__Prompt__
Scan the data below and pick out the lines containing the word "final".

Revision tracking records
● ● ● ●
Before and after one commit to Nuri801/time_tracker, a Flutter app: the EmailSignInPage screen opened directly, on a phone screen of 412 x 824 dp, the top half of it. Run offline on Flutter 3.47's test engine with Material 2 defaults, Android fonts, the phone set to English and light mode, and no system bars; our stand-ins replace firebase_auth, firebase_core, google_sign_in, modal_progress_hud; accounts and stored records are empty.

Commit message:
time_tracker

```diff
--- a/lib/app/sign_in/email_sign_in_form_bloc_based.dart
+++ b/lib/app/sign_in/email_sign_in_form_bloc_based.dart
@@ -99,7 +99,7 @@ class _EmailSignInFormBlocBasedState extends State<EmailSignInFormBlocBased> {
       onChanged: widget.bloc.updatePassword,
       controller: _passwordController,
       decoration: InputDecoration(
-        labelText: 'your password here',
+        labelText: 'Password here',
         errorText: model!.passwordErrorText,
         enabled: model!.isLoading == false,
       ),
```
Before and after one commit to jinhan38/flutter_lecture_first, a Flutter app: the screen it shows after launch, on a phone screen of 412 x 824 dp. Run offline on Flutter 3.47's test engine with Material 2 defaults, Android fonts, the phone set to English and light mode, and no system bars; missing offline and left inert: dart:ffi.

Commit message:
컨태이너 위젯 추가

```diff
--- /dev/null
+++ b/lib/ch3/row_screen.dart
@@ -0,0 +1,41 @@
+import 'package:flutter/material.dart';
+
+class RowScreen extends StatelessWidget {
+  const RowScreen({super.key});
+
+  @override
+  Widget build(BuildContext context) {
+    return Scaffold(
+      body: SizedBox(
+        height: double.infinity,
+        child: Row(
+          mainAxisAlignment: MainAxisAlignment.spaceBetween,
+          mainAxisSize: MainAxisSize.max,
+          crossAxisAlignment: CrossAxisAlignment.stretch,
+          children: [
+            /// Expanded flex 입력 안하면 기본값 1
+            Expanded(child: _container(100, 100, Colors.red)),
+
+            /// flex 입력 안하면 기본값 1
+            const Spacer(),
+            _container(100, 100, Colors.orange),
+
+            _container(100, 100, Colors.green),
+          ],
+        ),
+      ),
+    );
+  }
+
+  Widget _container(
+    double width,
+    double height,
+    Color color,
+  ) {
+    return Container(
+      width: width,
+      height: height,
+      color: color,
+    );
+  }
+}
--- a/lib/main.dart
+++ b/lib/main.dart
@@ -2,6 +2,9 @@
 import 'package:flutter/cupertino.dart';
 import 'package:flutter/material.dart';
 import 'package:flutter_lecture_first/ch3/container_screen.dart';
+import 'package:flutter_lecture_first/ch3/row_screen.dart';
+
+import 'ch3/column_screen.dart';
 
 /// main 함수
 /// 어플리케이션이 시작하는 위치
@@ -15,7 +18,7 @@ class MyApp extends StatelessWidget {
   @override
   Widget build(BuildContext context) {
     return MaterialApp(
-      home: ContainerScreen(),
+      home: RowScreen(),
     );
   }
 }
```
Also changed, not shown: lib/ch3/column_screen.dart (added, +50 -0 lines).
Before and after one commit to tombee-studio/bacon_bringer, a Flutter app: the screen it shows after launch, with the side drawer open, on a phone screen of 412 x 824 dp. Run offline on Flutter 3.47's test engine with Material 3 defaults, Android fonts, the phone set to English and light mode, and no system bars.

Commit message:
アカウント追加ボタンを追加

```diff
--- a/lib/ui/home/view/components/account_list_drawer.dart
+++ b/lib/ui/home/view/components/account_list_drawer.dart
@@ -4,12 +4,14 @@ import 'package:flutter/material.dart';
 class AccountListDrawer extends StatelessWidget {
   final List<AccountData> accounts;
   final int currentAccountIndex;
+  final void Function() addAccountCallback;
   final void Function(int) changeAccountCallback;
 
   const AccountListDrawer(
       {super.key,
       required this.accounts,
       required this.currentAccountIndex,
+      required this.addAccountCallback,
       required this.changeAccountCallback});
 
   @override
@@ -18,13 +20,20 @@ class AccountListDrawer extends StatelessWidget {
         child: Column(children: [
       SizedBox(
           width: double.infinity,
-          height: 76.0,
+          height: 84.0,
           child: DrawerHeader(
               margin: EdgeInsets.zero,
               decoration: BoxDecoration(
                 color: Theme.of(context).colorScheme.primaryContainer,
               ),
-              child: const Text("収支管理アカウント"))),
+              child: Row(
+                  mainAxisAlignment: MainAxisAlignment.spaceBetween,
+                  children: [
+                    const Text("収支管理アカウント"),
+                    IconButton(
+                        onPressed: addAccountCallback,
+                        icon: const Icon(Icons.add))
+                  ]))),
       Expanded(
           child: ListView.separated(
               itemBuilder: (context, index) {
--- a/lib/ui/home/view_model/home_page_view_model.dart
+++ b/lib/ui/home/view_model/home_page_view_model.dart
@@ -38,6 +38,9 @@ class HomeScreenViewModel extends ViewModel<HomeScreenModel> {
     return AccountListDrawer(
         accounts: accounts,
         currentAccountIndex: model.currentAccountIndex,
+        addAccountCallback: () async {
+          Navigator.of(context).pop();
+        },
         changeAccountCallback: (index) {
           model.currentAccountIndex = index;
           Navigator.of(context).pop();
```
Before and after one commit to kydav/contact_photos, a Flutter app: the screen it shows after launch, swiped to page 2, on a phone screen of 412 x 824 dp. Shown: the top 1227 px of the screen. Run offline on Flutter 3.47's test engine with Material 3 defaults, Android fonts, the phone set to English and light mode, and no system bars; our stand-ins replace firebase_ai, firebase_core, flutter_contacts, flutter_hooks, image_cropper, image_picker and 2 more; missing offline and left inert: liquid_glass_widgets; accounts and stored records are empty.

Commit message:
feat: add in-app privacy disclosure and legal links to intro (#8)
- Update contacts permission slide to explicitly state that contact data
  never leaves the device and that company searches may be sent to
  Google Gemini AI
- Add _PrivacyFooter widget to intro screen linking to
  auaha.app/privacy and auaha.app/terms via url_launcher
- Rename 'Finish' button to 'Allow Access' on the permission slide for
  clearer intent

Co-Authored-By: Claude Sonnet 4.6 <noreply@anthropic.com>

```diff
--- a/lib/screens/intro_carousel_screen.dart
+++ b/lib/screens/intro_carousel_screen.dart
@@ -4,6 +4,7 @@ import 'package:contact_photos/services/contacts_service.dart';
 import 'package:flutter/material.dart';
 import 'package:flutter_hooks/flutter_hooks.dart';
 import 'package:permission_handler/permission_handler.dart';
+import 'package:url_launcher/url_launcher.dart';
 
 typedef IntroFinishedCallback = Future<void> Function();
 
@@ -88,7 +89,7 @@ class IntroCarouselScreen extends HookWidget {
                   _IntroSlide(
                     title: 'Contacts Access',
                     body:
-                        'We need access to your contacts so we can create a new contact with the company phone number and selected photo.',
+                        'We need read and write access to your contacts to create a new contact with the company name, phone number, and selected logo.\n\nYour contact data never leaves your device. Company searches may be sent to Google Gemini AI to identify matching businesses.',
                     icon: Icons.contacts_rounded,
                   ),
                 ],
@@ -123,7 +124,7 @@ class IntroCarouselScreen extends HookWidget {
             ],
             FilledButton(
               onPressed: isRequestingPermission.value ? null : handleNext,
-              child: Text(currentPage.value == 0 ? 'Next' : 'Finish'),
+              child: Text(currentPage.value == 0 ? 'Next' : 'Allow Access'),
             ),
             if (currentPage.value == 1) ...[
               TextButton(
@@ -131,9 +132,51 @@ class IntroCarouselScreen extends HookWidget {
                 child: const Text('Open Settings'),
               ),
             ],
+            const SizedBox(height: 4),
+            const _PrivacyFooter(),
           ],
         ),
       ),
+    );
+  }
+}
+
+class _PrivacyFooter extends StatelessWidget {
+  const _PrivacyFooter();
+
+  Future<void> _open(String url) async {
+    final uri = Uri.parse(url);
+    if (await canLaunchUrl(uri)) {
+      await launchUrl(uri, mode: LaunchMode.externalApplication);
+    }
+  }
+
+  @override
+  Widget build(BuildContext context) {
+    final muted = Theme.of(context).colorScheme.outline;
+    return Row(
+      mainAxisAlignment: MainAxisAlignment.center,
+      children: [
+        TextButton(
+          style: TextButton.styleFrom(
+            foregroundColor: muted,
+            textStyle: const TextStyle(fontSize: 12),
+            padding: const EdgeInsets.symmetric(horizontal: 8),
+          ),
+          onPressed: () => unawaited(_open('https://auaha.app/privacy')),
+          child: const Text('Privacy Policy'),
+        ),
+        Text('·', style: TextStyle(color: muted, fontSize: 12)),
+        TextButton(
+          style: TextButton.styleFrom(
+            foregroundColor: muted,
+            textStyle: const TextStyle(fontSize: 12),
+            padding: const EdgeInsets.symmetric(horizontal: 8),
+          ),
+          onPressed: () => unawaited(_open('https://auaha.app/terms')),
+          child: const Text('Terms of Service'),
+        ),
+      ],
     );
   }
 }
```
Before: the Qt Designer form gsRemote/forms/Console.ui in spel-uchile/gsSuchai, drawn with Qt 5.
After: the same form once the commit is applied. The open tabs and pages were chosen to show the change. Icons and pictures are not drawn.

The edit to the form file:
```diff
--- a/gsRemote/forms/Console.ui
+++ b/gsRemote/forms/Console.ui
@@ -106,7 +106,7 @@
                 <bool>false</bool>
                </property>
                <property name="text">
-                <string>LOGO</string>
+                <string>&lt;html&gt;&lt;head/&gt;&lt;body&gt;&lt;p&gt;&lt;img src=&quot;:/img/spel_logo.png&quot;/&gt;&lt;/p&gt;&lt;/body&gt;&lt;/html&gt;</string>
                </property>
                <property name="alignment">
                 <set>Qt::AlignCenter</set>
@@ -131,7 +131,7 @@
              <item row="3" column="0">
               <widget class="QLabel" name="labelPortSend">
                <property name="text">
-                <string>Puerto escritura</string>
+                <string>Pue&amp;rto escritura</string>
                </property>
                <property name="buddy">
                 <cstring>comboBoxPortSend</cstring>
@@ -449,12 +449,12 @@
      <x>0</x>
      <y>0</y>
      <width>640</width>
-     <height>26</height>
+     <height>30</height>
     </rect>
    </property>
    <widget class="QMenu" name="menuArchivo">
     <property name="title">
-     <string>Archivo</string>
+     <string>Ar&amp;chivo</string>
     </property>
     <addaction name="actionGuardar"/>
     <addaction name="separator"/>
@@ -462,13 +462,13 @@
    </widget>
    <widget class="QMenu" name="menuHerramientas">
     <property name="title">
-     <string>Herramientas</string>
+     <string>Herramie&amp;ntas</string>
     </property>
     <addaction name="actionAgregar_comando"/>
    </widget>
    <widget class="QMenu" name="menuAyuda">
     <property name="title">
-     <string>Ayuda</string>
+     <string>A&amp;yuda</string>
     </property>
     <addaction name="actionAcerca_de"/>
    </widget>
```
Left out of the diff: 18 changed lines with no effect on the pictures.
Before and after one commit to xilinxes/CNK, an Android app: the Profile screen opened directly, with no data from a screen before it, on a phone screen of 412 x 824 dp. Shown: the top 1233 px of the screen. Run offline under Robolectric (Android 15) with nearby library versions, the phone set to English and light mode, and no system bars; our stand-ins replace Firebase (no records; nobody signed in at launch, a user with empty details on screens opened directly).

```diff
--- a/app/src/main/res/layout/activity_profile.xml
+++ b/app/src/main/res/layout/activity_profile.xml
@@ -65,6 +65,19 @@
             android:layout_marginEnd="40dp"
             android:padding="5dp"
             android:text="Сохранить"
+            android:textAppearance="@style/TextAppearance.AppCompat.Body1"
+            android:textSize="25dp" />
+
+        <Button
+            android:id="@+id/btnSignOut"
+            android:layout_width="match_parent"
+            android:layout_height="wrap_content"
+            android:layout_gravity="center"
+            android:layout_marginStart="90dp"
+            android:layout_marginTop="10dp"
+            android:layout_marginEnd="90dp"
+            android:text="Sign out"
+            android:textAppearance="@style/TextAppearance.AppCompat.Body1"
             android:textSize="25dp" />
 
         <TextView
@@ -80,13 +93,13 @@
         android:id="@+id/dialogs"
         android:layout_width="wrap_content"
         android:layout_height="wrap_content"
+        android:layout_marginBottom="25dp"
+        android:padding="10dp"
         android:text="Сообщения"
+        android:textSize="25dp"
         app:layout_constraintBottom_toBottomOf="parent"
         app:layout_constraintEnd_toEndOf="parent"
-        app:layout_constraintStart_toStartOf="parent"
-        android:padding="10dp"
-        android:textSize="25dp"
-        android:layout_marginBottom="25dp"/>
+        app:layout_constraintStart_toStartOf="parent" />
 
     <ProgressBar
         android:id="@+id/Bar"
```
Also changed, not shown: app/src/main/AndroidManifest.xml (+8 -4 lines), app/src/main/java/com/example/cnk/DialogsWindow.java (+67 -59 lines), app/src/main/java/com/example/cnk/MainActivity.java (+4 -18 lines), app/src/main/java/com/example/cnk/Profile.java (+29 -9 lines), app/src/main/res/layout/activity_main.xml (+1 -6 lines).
● ● ● ●
__Answer section__
   final List<AccountData> accounts;
   final int currentAccountIndex;
+  final void Function() addAccountCallback;
   final void Function(int) changeAccountCallback;
+    final uri = Uri.parse(url);
+    final muted = Theme.of(context).colorScheme.outline;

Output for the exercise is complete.